The Charities and Trustee Investments (S) Act 2005 suggested specific power to delegate investment decisions to fund manager within agreed policy parameters and duty to report now s94(4) The Act allows trustees “to make any kind of investment of the trust estate (including an investment in heritable property)”. This means that trustees will generally have the same power of investment as if they were the beneficial owners of the trust estate. A further power enables trustees to acquire heritable property for any other reason (the term ‘any other reason’ is not otherwise defined but it may refer, If a later trust deed gave trustees the investment powers contained in the 1961 Act, the trustees will now have the new general powers.

This Act removed many of the restrictions to the way in which trustees, who were previously limited by the terms of the Trustee Investment Act 1961, can invest the trust fund. The new legislation, which allows much greater investment freedom and a duty to consider obtaining specialist advice when making or reviewing investments. A new statutory default power for trustees to appoint nominees for the purpose of investment was also introduced. This allows trustees to pass title to property to nominees where a trust deed is silent

The Charities and Trustee Investment (Scotland) Act 2005 extended the statutory default investment powers for trustees of trusts operating under the Law of Scotland.
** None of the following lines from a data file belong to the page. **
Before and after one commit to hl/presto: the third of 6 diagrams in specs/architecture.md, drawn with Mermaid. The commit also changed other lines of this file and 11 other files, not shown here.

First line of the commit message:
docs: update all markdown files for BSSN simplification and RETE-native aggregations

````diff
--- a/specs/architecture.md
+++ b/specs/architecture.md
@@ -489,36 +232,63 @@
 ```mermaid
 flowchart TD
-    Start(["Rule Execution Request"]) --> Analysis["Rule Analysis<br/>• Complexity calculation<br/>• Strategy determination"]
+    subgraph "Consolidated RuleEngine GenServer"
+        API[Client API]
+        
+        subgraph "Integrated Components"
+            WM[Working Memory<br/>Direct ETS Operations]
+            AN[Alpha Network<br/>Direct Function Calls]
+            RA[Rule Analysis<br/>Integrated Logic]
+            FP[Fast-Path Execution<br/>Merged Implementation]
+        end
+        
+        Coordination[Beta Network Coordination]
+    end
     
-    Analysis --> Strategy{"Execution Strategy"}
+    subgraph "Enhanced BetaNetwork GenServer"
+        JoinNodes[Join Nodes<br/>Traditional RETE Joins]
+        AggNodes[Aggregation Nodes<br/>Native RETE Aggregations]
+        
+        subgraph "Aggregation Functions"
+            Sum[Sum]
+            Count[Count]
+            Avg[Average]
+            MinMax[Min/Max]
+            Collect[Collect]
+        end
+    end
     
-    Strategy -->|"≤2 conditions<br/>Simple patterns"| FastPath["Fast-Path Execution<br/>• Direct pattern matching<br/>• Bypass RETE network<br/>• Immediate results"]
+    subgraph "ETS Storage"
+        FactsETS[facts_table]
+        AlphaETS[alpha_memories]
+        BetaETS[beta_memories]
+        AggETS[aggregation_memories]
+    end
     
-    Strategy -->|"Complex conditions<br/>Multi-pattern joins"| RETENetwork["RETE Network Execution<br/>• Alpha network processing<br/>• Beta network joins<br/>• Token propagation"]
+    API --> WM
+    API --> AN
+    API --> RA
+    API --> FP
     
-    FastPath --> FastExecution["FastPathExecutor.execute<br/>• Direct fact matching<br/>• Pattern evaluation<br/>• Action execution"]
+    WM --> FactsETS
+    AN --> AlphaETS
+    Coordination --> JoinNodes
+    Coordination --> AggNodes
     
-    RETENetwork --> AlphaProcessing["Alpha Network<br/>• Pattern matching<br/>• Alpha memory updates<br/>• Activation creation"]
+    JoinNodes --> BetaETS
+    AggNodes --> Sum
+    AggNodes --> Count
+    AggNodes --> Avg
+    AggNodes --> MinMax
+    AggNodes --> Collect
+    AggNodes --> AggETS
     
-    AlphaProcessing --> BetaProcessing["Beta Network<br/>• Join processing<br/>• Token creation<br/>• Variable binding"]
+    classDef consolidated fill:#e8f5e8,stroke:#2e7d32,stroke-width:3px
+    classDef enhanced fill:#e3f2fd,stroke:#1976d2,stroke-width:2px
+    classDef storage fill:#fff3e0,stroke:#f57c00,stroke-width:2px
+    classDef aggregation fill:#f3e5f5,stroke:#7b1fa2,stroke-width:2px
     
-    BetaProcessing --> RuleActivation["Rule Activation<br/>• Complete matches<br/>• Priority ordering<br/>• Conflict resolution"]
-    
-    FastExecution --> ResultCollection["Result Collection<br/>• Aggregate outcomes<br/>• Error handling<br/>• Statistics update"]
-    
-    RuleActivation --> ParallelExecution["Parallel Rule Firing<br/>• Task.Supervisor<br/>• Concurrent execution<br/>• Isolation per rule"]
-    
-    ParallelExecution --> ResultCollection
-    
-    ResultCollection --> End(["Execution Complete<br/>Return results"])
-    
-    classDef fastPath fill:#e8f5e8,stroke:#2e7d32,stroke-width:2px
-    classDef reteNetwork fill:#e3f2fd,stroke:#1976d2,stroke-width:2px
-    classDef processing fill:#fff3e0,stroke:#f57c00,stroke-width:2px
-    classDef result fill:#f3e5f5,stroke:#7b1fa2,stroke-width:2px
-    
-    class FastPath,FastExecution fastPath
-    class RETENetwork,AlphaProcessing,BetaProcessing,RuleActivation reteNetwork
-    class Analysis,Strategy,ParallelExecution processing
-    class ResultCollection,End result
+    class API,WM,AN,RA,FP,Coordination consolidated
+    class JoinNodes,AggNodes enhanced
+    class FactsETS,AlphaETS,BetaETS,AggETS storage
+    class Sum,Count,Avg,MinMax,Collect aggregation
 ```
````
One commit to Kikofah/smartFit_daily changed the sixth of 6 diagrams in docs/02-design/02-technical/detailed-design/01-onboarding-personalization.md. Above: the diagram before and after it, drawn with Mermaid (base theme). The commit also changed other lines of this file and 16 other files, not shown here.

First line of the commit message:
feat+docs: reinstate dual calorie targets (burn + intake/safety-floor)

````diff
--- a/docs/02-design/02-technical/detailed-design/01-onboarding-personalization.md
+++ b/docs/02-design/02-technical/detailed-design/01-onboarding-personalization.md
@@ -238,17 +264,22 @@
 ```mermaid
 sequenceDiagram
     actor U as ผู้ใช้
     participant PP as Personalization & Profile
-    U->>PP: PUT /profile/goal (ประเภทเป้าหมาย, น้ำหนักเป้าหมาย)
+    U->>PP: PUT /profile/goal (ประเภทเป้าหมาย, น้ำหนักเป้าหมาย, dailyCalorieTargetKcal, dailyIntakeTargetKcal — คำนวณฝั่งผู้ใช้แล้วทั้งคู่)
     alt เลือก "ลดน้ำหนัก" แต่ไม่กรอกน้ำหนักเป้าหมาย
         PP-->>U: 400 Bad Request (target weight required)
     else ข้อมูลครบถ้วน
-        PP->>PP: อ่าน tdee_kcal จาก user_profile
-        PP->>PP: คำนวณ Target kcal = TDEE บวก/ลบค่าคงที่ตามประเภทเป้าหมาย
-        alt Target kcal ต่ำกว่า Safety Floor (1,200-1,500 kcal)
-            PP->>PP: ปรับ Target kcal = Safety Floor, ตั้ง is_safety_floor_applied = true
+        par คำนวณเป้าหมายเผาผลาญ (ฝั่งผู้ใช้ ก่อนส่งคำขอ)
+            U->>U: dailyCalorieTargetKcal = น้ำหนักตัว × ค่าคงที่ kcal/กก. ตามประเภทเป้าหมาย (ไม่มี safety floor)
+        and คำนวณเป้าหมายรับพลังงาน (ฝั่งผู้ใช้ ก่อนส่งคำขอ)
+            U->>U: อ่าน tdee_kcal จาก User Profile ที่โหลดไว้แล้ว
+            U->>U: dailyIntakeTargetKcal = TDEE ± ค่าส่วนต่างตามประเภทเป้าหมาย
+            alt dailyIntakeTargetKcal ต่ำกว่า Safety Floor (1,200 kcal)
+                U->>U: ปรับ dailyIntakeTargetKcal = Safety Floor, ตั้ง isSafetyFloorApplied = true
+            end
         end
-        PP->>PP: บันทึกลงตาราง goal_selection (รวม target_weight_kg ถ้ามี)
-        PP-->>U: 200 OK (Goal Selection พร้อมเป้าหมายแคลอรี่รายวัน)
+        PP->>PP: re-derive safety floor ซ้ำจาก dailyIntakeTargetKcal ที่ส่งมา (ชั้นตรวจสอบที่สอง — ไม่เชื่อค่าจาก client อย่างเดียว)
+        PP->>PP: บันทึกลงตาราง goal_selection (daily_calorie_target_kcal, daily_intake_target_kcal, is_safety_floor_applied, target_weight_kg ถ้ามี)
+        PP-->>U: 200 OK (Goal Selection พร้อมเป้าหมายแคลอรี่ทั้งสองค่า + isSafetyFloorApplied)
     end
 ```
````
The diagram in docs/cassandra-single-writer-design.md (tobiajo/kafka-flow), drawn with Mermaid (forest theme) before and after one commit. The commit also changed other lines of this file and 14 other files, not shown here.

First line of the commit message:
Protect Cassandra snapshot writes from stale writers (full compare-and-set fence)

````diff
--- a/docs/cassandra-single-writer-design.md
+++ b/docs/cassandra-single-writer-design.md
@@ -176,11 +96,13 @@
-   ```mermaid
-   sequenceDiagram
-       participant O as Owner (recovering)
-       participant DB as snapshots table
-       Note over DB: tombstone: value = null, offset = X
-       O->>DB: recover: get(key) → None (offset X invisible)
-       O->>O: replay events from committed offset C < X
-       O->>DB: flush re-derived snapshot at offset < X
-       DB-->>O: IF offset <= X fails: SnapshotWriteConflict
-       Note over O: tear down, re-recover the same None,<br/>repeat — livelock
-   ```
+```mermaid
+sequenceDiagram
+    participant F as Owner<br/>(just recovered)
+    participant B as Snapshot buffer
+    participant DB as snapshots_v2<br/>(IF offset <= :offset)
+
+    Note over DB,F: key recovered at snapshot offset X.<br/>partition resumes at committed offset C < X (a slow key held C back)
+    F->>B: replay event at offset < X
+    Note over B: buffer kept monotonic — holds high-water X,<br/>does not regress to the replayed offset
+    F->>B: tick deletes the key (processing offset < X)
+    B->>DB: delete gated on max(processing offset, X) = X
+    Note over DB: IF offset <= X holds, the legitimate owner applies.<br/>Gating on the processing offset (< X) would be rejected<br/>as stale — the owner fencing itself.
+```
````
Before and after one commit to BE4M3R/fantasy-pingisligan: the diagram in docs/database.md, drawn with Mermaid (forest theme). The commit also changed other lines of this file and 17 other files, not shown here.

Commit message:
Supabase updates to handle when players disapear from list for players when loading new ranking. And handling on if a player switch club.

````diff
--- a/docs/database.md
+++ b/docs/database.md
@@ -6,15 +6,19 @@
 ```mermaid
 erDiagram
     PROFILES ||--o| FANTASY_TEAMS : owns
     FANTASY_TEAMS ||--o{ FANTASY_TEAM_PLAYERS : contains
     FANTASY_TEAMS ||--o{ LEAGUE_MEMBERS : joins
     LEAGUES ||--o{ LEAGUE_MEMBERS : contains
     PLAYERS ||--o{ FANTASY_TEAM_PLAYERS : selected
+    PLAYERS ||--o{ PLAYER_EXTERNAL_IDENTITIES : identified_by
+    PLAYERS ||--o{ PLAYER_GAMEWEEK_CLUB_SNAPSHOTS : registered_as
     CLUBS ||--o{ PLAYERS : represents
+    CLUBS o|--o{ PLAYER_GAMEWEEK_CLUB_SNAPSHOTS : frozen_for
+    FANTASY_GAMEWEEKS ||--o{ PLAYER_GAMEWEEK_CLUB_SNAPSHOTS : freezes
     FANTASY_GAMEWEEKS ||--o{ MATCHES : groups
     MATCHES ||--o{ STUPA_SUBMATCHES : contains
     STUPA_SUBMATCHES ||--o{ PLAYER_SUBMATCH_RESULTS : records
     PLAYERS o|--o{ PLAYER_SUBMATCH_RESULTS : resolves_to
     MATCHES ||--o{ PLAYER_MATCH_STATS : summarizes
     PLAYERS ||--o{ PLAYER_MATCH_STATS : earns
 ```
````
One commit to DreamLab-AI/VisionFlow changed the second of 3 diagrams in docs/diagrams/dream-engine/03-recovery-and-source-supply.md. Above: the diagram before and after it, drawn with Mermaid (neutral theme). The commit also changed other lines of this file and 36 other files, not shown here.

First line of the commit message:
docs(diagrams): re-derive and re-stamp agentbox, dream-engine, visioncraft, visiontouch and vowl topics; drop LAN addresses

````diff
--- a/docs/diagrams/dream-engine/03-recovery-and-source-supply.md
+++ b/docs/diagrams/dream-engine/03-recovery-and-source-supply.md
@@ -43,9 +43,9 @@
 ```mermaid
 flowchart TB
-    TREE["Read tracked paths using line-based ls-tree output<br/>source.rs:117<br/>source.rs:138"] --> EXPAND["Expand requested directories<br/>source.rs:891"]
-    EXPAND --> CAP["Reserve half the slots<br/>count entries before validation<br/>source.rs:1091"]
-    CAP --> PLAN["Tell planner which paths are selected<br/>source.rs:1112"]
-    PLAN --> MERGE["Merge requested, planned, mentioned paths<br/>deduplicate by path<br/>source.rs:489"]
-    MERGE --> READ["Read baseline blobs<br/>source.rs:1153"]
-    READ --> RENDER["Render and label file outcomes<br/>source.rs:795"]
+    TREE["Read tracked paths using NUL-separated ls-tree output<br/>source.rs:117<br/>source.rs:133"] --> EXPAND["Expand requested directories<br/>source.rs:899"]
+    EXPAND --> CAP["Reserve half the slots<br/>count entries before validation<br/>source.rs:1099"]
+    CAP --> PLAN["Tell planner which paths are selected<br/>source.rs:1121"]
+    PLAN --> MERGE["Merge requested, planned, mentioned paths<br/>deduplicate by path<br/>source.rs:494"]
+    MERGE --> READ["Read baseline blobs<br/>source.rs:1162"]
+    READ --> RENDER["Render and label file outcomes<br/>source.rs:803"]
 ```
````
The previous default investment powers, within the Trustee Investments Act 1961, were very restrictive and widely considered to be archaic. The changes were therefore overdue and welcomed.